- Create interactive games. Try activities, such as rolling a ball or passing a rattle back and forth, that involve taking turns so that the child remains engaged.
- Get her attention. Play music with a dynamic beat and dance together. Go to the park and try some safe, rough-and-tumble play. Use a dramatic voice while you read together.
On the other hand are children who are “big reactors.” They tell the world how they feel in voices and actions that are loud and clear. They tend to express their feelings with great intensity (e.g., showing happiness by squealing with delight and expressing anger by shouting, throwing things, hitting, or biting) and react to physical stimulation intensely (e.g., they cannot tolerate an itchy tag on a T-shirt or an unpleasant smell or taste).
For the “big reactors” in your care, try the following strategies:
- Use softer music and lighting. Keep playtime fun, but not overwhelming. Let the child decide whether he wants to participate in sensory activities like finger painting or playing with shaving cream.
- Offer physical comfort when the child is distressed.
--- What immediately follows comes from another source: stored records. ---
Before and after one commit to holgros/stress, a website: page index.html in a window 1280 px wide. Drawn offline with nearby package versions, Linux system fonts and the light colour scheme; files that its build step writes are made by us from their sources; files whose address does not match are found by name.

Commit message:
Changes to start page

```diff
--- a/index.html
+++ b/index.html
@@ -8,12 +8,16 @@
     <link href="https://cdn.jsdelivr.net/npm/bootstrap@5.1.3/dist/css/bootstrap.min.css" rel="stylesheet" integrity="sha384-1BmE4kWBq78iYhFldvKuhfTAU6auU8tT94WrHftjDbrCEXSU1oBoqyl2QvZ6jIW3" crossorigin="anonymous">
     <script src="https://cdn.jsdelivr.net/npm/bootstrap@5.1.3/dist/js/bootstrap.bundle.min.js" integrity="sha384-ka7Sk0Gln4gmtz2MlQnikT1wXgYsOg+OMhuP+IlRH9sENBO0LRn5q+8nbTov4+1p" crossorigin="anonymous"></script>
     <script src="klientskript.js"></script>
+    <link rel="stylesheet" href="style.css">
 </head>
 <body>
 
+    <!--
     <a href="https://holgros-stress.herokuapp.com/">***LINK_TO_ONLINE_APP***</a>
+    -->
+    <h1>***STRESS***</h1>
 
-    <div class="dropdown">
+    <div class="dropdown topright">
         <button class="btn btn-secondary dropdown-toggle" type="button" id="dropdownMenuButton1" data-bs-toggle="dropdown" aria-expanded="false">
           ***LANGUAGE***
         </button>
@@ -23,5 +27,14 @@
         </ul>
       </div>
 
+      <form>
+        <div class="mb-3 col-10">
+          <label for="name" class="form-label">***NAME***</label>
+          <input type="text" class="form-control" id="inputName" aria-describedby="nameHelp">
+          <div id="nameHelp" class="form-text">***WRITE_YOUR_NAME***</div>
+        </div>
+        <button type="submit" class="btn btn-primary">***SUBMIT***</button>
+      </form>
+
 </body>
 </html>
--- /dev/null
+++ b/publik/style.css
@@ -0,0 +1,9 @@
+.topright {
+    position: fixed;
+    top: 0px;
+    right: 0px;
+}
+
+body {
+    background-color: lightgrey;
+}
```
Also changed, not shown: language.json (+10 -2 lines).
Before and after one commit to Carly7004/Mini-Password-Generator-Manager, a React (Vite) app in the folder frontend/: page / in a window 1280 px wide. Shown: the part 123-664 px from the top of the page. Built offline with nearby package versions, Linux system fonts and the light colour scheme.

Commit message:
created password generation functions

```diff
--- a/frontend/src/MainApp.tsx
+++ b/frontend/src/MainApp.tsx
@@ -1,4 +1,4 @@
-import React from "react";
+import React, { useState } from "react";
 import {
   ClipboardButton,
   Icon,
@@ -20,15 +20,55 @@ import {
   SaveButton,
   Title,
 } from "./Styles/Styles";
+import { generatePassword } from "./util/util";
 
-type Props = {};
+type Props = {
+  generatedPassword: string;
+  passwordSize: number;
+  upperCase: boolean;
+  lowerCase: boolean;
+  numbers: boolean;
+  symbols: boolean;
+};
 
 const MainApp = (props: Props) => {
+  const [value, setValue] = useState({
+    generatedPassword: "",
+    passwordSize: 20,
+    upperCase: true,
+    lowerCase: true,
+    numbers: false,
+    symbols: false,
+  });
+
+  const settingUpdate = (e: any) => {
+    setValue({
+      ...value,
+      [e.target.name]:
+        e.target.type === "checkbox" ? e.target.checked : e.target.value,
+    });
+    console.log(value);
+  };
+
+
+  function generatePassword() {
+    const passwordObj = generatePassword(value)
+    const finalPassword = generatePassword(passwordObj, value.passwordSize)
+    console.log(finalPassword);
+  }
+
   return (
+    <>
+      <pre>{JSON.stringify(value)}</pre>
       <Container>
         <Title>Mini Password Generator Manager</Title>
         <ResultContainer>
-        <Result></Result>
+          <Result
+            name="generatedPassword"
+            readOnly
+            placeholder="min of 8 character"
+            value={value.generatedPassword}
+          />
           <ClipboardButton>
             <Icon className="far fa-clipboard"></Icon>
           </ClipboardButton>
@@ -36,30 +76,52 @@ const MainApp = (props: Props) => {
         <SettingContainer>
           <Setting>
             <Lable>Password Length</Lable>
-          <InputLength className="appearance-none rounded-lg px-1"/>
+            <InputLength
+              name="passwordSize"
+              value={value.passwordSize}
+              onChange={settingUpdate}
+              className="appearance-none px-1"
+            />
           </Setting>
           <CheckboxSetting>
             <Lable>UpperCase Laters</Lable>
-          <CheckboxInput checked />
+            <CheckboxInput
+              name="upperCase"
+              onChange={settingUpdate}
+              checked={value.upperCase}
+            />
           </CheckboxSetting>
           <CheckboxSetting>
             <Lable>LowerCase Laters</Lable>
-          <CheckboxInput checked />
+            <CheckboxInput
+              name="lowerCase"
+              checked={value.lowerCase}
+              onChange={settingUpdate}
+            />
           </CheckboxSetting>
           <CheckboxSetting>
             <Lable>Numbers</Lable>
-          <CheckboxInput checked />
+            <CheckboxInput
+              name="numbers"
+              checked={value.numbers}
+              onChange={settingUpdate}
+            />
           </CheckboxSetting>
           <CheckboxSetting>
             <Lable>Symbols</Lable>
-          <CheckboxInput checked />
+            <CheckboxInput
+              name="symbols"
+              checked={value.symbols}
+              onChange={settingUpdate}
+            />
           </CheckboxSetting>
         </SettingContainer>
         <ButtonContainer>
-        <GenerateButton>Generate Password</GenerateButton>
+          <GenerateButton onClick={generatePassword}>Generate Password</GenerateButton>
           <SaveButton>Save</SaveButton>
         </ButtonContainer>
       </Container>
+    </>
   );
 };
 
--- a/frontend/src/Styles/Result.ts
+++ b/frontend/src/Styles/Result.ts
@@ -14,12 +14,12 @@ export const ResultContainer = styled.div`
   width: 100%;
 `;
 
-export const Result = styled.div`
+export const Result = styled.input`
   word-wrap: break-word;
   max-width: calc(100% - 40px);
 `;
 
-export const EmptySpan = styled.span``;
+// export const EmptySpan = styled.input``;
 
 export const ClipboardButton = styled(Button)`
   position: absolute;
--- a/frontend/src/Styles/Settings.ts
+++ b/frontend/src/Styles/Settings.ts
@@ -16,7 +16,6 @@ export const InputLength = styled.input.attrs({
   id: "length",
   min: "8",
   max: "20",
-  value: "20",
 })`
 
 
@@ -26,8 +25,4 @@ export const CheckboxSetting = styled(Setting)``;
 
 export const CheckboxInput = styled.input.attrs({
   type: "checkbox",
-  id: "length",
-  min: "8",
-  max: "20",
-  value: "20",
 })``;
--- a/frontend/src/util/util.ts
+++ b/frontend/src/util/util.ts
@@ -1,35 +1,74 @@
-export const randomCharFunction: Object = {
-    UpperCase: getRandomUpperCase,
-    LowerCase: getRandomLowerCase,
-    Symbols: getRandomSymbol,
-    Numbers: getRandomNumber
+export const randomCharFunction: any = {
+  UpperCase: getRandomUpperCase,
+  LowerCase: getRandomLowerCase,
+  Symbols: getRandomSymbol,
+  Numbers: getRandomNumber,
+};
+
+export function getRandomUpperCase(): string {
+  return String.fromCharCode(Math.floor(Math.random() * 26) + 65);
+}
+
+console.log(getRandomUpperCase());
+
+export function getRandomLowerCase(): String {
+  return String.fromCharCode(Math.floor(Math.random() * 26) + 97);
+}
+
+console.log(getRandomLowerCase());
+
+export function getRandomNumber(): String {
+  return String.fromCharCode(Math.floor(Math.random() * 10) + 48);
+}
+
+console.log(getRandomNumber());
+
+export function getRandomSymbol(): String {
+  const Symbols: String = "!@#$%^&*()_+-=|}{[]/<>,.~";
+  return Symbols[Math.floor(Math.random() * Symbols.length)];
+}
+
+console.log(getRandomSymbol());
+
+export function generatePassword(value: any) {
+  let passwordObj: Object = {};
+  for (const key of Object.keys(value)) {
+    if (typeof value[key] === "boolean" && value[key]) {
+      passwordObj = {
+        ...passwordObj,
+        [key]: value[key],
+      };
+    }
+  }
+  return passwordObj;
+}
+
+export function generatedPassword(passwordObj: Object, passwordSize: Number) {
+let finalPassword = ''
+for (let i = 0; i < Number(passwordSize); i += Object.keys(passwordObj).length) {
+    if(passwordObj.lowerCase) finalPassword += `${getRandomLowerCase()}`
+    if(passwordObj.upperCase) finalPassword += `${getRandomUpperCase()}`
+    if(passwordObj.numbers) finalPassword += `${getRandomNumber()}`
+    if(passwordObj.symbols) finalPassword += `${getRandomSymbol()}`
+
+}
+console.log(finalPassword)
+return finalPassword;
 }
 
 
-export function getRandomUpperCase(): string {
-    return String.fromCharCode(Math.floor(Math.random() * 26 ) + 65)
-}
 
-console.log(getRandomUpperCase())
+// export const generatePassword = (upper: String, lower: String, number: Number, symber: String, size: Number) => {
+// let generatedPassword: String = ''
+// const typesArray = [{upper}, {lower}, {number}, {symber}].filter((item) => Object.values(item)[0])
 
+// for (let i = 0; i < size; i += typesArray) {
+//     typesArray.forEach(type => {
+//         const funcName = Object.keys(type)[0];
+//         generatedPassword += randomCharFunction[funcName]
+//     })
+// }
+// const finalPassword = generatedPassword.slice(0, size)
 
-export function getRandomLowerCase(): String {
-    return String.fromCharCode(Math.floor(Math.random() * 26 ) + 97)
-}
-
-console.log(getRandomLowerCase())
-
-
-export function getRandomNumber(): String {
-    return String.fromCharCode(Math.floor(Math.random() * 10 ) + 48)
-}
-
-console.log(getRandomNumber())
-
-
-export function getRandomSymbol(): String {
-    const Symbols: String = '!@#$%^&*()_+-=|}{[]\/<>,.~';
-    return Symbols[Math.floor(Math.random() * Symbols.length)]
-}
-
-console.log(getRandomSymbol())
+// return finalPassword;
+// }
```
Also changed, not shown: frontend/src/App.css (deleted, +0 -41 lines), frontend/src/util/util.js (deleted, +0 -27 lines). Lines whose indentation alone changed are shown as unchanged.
Hold her close, massage her back, rock her. Show that you understand her by naming her feelings: “I know it’s hard for you to be in crowded, noisy places.” Or, “I know you get s-o-o-o sad sometimes.” Don’t punish the child for her strong reactions—that is just who she is. Do help her to calm down and feel safe and secure. Then show her ways she can express her feelings.
Developing self-control begins at birth and continues throughout childhood. Learn what you can do to help your two-year-old develop and practice self-control.
Developing self-control begins at birth and continues throughout childhood. Learn what you can do to nurture the development of self-control early.